October 29, 2021

Shannon Miller

Gym Workouts vs At-Home Workouts: Which will Survive Post-COVID-19?

When gyms closed last year, many of us were forced to master the at-home workout to keep in shape. Most facilities have now opened their doors fully or at limited capacity with shortened hours of operation, bringing in troves of folks who have been antsy to resume their gym routines. But will most people actually want to hit the gym again, or did our efforts at home grow to be just as productive?

Last year, brick and mortar fitness industry revenue dropped 58%, from $35B in 2021 to $15B in 2020. Seventeen percent of all fitness clubs and studios closed permanently, and several major fitness companies filed for bankruptcy. Meanwhile, many of us locked away at home under quarantine policies tapped into the virtual fitness circuit in attempt to reconcile our old routines. The result? A boom in at-home exercising, with 74% of Americans downloading fitness apps and 40% of us working out for the first time at home. Peloton reached an estimate of almost $1.8B in sales in 2020, and the workout tycoon company, Beachbody, experienced a 200% growth in Q1 of 2020 alone. The popularity of at-home workouts beg the question: will in-person gyms ever bounce back or will at-home workouts be the norm now? The answer may lie in which is more effective in providing the best variety of workouts, mental health implications and safety in an *almost* post-COVID world.

Gym Workouts

Obviously, the most typical and intentional location to sweat it out, gyms offer an array of equipment for users to take advantage of, whether it be free weights, cable machines or cardio equipment. Most of this is difficult to keep at home and can be expensive to purchase. With some gyms opening at a lessened capacity or with machine closures to promote safe social distancing, access may still be limited. Indoor fitness has slowly started reopening in some cases, but limited class times and spaces may mean your everyday spin class routine could shift to once a week. Mask requirements inside can also feel less than ideal, especially when breathing hard on cardio machines, but are necessary to stop the spread of COVID-19. Nonetheless, access to fitness facilities is perhaps one of the most challenging changes we have experienced over the past year when it comes to maintaining health, and many that rely on gyms are thrilled to see them open and available to take advantage of after a long period of time away.

At-home Workouts

Stuck at home for almost a year made many of us actually stick to at-home workouts better than expected. There has been an 88% increase in exercise among people who typically only worked out 1-2 times a week, and 65% said working out at home increased their confidence. With more online classes to choose from than ever, typically less spent in monthly fees than a gym or studio, and no commute time, virtual training has lifted many off their couches and into a sustainable at-home routine. However, downsides include the potential for less accountability, social interaction and lowered motivation when working out solo. Not to mention, the aforementioned expenses of building out enough equipment and space to provide enough variety in a workout regimen. Even still, it is estimated that close to 60% of gym members do not plan to renew their gym memberships upon reopening.
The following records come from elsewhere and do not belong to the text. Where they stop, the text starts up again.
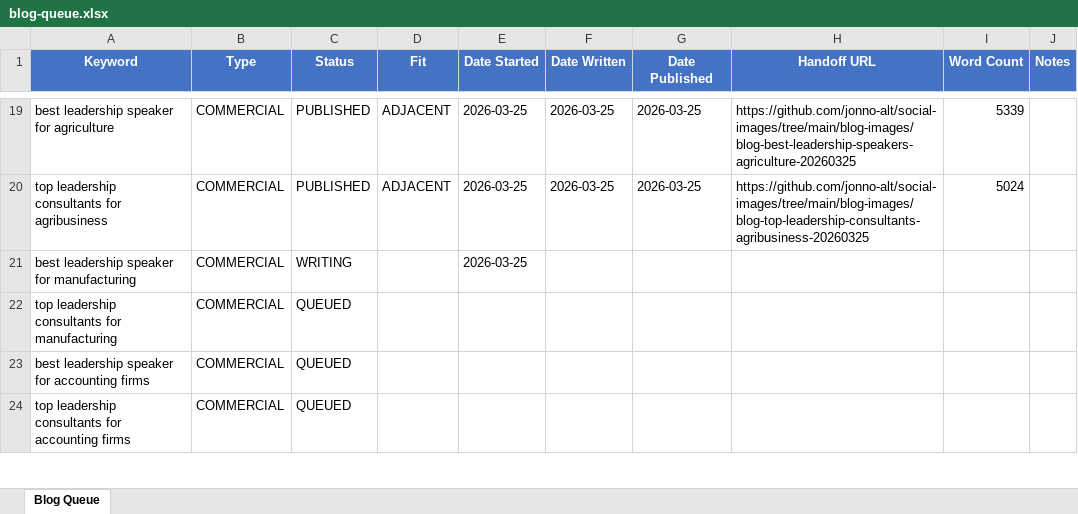
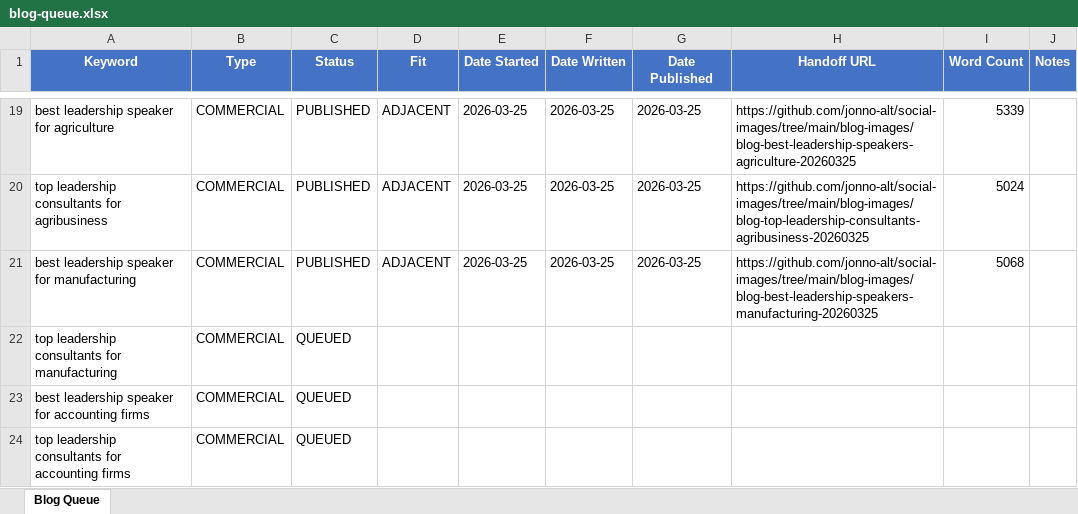
Before and after one commit to jonno-alt/social-images, an Excel workbook: blog-data/blog-queue.xlsx, sheet Blog Queue, drawn as a sheet; only a part is shown, gaps mark what is left out; values as stored, in another font and other column widths than the file's, no borders; the diff names each change by its address in the sheet, - before the commit and + after, or states it on an @@ line.

Commit message:
Update blog queue: best leadership speaker for manufacturing -> PUBLISHED

```diff
--- a/blog-data/blog-queue.xlsx (sheet Blog Queue)
+++ b/blog-data/blog-queue.xlsx (sheet Blog Queue)
-C21 (Status): WRITING
+C21 (Status): PUBLISHED
-D21 (Fit): (empty)
+D21 (Fit): ADJACENT
-F21 (Date Written): (empty)
+F21 (Date Written): 2026-03-25
-G21 (Date Published): (empty)
+G21 (Date Published): 2026-03-25
-H21 (Handoff URL): (empty)
+H21 (Handoff URL): https://github.com/jonno-alt/social-images/tree/main/blog-images/blog-best-leadership-speakers-manufacturing-20260325
-I21 (Word Count): (empty)
+I21 (Word Count): 5068
```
So, which will survive in a post-COVID-19 world? Our bet is at-home workouts will be utilized more due to their overwhelming convenience and gym access will provide variety and the social support we’ve been missing throughout quarantine. This could mean an overall increase in hours spent being active and engaging muscles, which can only benefit health and longevity even further: a win-win in our book. Most of all, the best routine is the one you’ll continue to do, whether that is in your living room or masked up in the gym.

Article Sources

1.https://runrepeat.com/pandemics-impact-fitness-industry#Growth-of-digital-and-at-home-fitness

2. https://www.ihrsa.org/improve-your-club/industry-news/u-s-fitness-industry-revenue-dropped-58-in-2020/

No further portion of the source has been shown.